Or do you advise instead returning any payment electronically received?

jjlandlord
27-12-2011, 21:19 PM
I think one key thing re. mesne profits is not to demand (or accept) anything in advance since that could easily be construed as demanding rent in exchange of permission to occupy.
So if payment is accepted, or demanded, best to do it in arrear to cover a period during wich the property was occupied without permission.

E.g. if ex-T sends LL a money transfer for a month-worth of rent in advance, imo it'd be very risky for the LL to accept it without in effect creating a tenancy (after all it in effect means that ex-T has now permission to remain).
Imo, best way for LL to deal with that would be to return money paid in advance ASAP with a letter stating that he cannot accept such payments but that he may seek mesne profits payment for each further day that ex-T remains in occupation.
It might be safest to wait until possession has been recovered to go after ex-T for this.

westminster
27-12-2011, 21:38 PM
I think one key thing re. mesne profits is not to demand (or accept) anything in advance since that could easily be construed as demanding rent in exchange of permission to occupy.
I quite agree. However, more key in OP's situation is that the tenancy would appear to be outside Housing Act 1988.

jjlandlord
27-12-2011, 21:54 PM
However, more key in OP's situation is that the tenancy would appear to be outside Housing Act 1988.

Yes, it is key. But it does not change the fact that, once the tenancy has ended, accepting any payment made in advance would be very risky.

Darth Wookie
28-12-2011, 08:20 AM
No; 'enough money to pay a solicitor' is not the same as 'bottomless reserves'.
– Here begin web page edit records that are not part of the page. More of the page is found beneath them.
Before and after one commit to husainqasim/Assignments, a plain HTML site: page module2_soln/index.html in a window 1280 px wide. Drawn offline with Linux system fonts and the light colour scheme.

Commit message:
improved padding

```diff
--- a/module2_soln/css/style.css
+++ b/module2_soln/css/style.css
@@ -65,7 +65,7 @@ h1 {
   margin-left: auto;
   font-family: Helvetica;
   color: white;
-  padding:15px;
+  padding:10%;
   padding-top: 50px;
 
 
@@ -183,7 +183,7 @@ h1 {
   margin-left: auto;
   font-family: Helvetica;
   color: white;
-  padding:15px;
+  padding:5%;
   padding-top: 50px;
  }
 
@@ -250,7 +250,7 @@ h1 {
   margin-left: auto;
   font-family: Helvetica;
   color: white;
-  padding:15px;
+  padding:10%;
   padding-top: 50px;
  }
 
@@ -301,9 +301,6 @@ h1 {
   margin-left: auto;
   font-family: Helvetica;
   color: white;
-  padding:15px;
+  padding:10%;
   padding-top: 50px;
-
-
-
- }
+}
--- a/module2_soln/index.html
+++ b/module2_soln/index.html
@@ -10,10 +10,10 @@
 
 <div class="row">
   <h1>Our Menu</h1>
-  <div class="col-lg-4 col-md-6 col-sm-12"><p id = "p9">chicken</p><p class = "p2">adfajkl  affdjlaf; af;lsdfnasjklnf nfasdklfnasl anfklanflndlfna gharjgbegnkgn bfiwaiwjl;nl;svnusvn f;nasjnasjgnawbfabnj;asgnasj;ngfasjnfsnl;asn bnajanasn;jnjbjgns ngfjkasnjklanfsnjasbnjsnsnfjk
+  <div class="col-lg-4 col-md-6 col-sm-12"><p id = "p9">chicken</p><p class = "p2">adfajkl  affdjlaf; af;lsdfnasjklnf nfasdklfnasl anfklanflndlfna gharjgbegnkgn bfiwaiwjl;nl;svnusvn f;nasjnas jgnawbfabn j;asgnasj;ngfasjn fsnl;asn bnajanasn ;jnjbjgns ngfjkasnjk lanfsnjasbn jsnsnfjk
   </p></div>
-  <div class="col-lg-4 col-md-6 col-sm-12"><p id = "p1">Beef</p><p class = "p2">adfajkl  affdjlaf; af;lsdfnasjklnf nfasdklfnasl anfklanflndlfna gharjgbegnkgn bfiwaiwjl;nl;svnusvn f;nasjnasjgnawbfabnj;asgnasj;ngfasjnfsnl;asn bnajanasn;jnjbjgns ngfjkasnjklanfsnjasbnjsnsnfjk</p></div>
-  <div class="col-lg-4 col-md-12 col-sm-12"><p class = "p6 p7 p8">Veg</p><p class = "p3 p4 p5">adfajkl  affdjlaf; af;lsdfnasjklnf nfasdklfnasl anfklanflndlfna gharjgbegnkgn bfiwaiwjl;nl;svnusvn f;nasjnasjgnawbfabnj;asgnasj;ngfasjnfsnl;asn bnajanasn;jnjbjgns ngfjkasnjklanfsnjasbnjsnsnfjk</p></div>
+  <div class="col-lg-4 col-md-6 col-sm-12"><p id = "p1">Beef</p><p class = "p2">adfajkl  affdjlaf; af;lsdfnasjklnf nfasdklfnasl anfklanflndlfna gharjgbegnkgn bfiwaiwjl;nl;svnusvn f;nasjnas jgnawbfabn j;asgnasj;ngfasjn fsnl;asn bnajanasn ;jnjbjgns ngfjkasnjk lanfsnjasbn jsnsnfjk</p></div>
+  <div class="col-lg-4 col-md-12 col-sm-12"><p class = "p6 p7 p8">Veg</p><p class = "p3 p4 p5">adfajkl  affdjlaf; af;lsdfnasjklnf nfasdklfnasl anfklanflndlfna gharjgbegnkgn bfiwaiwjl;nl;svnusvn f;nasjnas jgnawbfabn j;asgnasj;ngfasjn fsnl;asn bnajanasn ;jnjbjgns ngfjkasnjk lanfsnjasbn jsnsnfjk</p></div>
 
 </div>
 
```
I agree with bhaal, actually. In principle, the CAB exists to advise people as citiziens, not as businesses. A LL would be asking for business advice, effectively. He should really build in that cost to his business plan, not expect it for free...except on forums such as this.
I can see both sides of the argument, but firmly believe that CAB is not just for supporting the tenants. Whether an employee or business owner (of any size), it's fundamentally about generating an income to support you and your family. Business owners/landlords are entitled to be paid for the service they provide and where a tenant abuses that relationship then the business, and subsequently the employees, suffers. By not supporting the LL, CAB is only setting up another citizen to fail, as well as condoning the increasing debt of the tenant.
I spend quite a bit of time working in partnership with CAB volunteers and advisers who are firmly of the above opinion.
As far as building solicitors costs into a business plan, that's all very well in theory, but as we all know, solicitors costs can increase on a logarithmic scale dependant on time. I've seen cases go through (largely dealing with ASB) which have cost more than the annual property rental, but still needed pursued for the sake of the community. These costs can never realistically be recouped by the LL as the worst offenders have no means to pay.
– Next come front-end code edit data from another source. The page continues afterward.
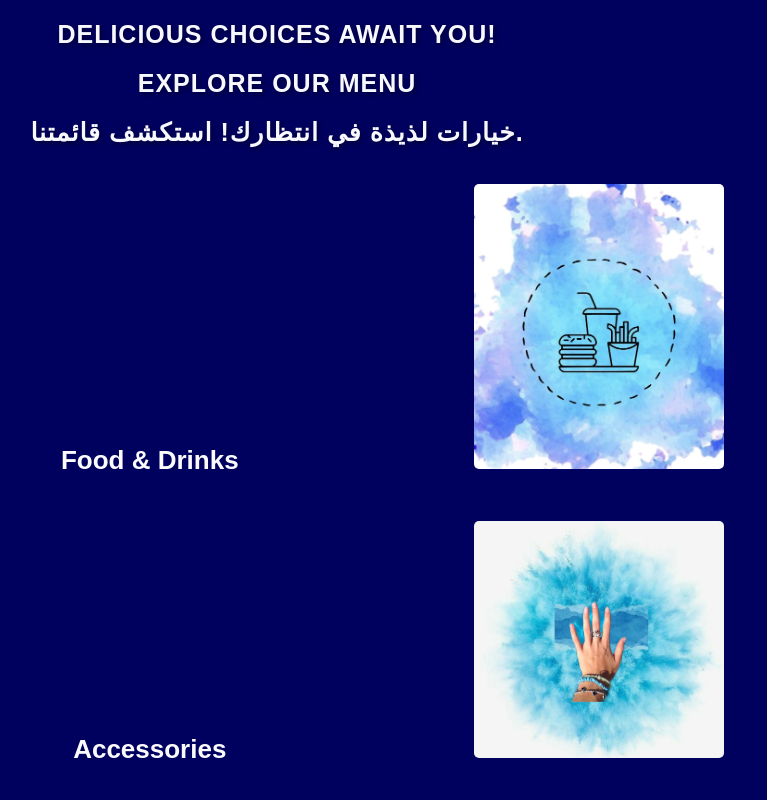
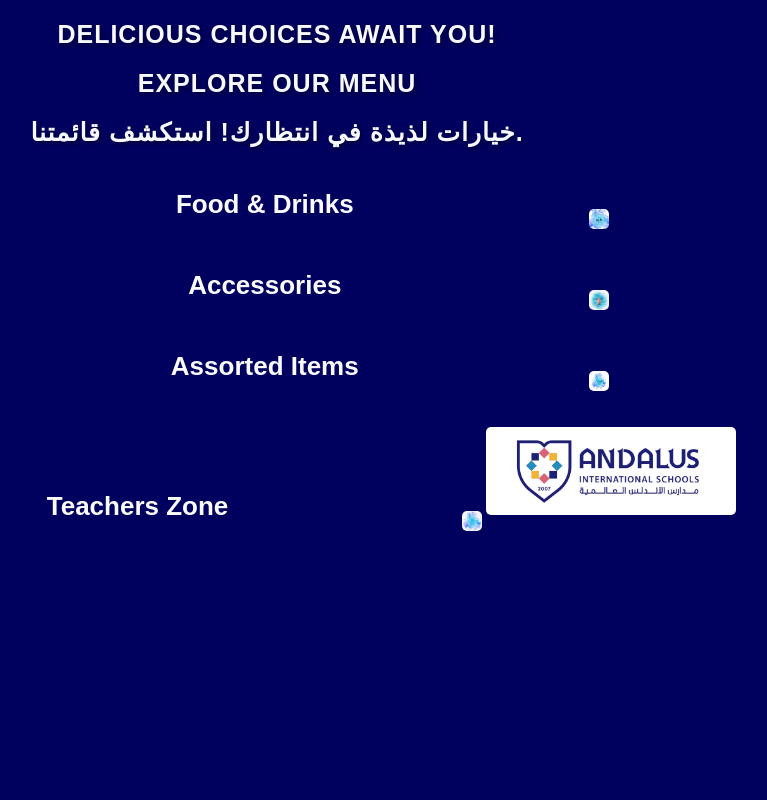
Before and after one commit to Suha309/businessDay-Menu, a plain HTML site: page menu.html in a window 1280 px wide. Shown: the top 800 px of the page, without its empty margins (363-1130 px from the left). Drawn offline with Linux system fonts and the light colour scheme.

Commit message:
Update menu.html

```diff
--- a/menu.html
+++ b/menu.html
@@ -78,7 +78,7 @@
             background-color: #e92acd;
         }
 
-        .category img {
+        .category-img {
     width: 20px; /* Small size for category images */
     height: 20px; /* Maintain aspect ratio */
     margin-center: 10px; /* Space between image and text */
@@ -104,7 +104,7 @@
 
     <!-- Category: Food & Drinks -->
     <button class="category" onclick="toggleItems('food-drinks')">Food & Drinks</button>
-    <img src="food-drinks.JPG" alt="Food & Drinks">
+    <img src="food-drinks.JPG" alt="Food & Drinks" class = "category-img">
     </button>
     <ul id="food-drinks" class="items">
 
@@ -123,7 +123,7 @@
 
     <!-- Category: Accessories -->
     <button class="category" onclick="toggleItems('accessories')">Accessories</button>
-    <img src="accessories-logo.jpeg" alt="Accessories">
+    <img src="accessories-logo.jpeg" alt="Accessories" class = "category-img">
     </button>
     <ul id="accessories" class="items">
         <li>Handmade Bracelets and Necklaces</li>
@@ -134,7 +134,7 @@
 
     <!-- Category: Assorted Items -->
     <button class="category" onclick="toggleItems('assorted-items')">Assorted Items</button>
-    <img src="assorted.JPG" alt="Assorted Items">
+    <img src="assorted.JPG" alt="Assorted Items" class = "category-img" >
     </button>
     <ul id="assorted-items" class="items">
         <li>Mugs</li>
@@ -146,7 +146,7 @@
 
     <!-- Category: Teachers Zone -->
     <button class="category" onclick="toggleItems('teachers-zone')">Teachers Zone</button>
-     <img src="teachers.JPG" alt="Teachers Zone">
+     <img src="teachers.JPG" alt="Teachers Zone" class = "category-img">
     </button>
     <ul id="teachers-zone" class="items">
         <li>Coffee & Espresso (Hot Drinks)</li>
```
Lawcruncher
28-12-2011, 09:43 AM
Or do you advise instead returning any payment electronically received?

If you wish to be certain of avoiding problems, then yes.

Where a tenant remains in occupation after the tenancy has come to an end the situation is similar to that where a (prospective ) tenant goes into occupation without terms being agreed. Except in family situations, that rarely happens with residential property, but is all too common with commercial property. The situation needs to be looked at as a whole to determine if there is a tenancy. The question is not whether the tenant has exclusive occupation, but rather whether there has been an agreement as to certainty of duration of the occupation.
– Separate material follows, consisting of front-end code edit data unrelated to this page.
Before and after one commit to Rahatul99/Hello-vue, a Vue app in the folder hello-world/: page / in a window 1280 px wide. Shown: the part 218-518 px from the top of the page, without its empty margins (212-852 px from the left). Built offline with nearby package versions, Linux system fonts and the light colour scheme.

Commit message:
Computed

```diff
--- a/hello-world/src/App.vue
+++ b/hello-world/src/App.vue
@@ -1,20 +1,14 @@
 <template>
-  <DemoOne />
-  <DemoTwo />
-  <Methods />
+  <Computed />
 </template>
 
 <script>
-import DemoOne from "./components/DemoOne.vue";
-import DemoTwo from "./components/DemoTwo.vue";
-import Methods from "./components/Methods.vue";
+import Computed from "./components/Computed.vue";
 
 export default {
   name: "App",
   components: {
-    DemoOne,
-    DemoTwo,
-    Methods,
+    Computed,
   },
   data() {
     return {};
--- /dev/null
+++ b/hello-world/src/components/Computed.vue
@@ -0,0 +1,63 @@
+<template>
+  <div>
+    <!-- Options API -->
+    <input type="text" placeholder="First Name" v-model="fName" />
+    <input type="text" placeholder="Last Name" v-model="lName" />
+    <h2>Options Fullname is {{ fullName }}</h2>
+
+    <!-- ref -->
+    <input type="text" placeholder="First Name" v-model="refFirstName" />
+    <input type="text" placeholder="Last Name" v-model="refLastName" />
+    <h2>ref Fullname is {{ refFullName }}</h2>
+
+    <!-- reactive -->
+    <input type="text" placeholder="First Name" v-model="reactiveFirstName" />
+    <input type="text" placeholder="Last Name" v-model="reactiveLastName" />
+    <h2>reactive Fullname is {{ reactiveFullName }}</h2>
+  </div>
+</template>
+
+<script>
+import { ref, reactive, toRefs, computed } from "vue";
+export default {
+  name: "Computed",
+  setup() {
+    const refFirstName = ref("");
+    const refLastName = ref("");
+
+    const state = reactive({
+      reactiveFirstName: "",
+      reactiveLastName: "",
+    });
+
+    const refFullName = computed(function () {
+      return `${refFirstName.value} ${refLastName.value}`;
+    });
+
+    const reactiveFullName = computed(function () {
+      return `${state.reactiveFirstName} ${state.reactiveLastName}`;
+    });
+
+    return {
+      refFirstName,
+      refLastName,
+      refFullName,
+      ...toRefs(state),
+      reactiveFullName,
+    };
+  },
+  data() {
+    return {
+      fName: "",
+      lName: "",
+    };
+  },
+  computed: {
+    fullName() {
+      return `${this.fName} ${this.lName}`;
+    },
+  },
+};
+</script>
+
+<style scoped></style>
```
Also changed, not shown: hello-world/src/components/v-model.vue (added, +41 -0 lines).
If a tenant is holding over and pays a sum equal to one month's rent there has to be a risk that accepting it means that you concede he is going to be there for a fixed period and that has all the hallmarks of a tenancy. I am not sure that accepting payment in arrear is necessarily any better.

It is all likely to come down to a combination of what the parties have said to each other and what they actually do.